DATASET EXTRACT:
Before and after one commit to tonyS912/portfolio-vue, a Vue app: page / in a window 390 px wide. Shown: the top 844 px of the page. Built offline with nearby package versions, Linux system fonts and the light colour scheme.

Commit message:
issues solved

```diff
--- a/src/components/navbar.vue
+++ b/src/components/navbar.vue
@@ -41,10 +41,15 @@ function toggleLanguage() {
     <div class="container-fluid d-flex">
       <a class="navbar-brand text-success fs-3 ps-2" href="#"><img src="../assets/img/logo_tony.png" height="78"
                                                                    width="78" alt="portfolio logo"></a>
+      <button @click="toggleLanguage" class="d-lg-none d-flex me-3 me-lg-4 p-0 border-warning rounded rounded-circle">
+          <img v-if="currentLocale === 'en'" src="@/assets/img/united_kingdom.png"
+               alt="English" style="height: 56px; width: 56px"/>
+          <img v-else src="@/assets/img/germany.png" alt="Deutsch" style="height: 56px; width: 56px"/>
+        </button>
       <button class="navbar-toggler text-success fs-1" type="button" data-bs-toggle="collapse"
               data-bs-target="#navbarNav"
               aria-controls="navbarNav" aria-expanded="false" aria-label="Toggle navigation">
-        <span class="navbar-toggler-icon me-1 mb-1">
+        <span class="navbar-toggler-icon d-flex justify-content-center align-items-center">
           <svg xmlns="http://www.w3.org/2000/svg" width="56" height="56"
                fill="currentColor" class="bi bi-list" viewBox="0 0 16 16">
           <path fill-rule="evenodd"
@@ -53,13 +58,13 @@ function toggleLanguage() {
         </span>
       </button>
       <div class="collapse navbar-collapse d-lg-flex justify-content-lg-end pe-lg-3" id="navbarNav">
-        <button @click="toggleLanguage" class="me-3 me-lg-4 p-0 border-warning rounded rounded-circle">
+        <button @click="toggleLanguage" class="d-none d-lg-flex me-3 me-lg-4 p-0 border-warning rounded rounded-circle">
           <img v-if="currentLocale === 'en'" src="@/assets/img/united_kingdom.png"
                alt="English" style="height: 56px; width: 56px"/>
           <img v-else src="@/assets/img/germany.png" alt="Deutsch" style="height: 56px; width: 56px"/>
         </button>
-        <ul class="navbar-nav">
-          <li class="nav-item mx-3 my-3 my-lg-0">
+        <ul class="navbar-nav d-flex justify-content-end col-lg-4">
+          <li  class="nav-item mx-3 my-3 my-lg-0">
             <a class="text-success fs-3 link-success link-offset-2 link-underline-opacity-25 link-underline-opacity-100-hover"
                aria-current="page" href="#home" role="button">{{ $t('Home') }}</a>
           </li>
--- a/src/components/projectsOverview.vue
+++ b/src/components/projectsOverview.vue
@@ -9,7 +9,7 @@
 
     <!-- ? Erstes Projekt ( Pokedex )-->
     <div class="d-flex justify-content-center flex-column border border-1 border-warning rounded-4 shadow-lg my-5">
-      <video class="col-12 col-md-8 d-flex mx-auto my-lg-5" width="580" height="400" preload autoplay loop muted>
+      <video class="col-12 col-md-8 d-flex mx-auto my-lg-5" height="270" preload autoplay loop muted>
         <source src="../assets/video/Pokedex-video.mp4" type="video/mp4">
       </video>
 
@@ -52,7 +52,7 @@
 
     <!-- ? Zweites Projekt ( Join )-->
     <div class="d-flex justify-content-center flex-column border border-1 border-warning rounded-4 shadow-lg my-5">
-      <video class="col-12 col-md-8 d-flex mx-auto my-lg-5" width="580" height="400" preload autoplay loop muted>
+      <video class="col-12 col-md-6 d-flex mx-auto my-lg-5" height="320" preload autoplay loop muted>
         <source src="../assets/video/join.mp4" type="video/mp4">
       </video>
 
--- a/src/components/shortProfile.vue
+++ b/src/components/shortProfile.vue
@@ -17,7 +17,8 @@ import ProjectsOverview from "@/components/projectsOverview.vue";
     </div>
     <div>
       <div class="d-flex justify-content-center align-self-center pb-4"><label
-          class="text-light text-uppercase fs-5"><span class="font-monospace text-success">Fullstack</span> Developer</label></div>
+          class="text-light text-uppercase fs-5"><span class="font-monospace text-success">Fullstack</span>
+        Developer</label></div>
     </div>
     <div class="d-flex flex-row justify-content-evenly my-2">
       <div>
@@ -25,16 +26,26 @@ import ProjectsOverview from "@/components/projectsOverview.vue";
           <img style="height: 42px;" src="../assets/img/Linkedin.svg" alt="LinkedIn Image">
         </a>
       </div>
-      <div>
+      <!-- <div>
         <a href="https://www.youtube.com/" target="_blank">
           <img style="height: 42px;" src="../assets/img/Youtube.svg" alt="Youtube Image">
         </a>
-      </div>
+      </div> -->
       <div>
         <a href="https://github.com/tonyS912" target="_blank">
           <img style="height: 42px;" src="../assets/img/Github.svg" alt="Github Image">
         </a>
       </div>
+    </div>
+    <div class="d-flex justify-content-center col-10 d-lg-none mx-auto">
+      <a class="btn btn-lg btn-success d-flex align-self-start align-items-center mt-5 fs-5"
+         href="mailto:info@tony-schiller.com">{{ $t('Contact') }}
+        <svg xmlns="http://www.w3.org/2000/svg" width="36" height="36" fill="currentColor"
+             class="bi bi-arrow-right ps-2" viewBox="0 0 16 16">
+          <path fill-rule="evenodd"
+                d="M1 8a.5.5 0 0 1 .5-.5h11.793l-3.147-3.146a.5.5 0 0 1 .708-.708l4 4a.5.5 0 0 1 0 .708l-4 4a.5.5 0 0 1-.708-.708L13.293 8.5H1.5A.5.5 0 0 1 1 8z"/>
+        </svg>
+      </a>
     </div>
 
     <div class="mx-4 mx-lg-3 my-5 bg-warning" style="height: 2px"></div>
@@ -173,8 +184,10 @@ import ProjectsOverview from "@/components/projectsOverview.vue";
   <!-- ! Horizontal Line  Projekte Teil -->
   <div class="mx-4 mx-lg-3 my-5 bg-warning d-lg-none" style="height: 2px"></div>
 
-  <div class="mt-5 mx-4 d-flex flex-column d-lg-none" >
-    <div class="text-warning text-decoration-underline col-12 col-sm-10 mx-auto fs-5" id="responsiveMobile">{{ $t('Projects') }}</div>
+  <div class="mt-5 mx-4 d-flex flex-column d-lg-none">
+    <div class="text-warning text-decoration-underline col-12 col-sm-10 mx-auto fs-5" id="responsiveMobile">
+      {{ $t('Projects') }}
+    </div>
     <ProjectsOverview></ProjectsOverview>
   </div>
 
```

WHAT TO PRODUCE: Go through the listing and copy each line with the string "video".

FINAL ANSWER:
-      <video class="col-12 col-md-8 d-flex mx-auto my-lg-5" width="580" height="400" preload autoplay loop muted>
+      <video class="col-12 col-md-8 d-flex mx-auto my-lg-5" height="270" preload autoplay loop muted>
         <source src="../assets/video/Pokedex-video.mp4" type="video/mp4">
       </video>
-      <video class="col-12 col-md-8 d-flex mx-auto my-lg-5" width="580" height="400" preload autoplay loop muted>
+      <video class="col-12 col-md-6 d-flex mx-auto my-lg-5" height="320" preload autoplay loop muted>
         <source src="../assets/video/join.mp4" type="video/mp4">
       </video>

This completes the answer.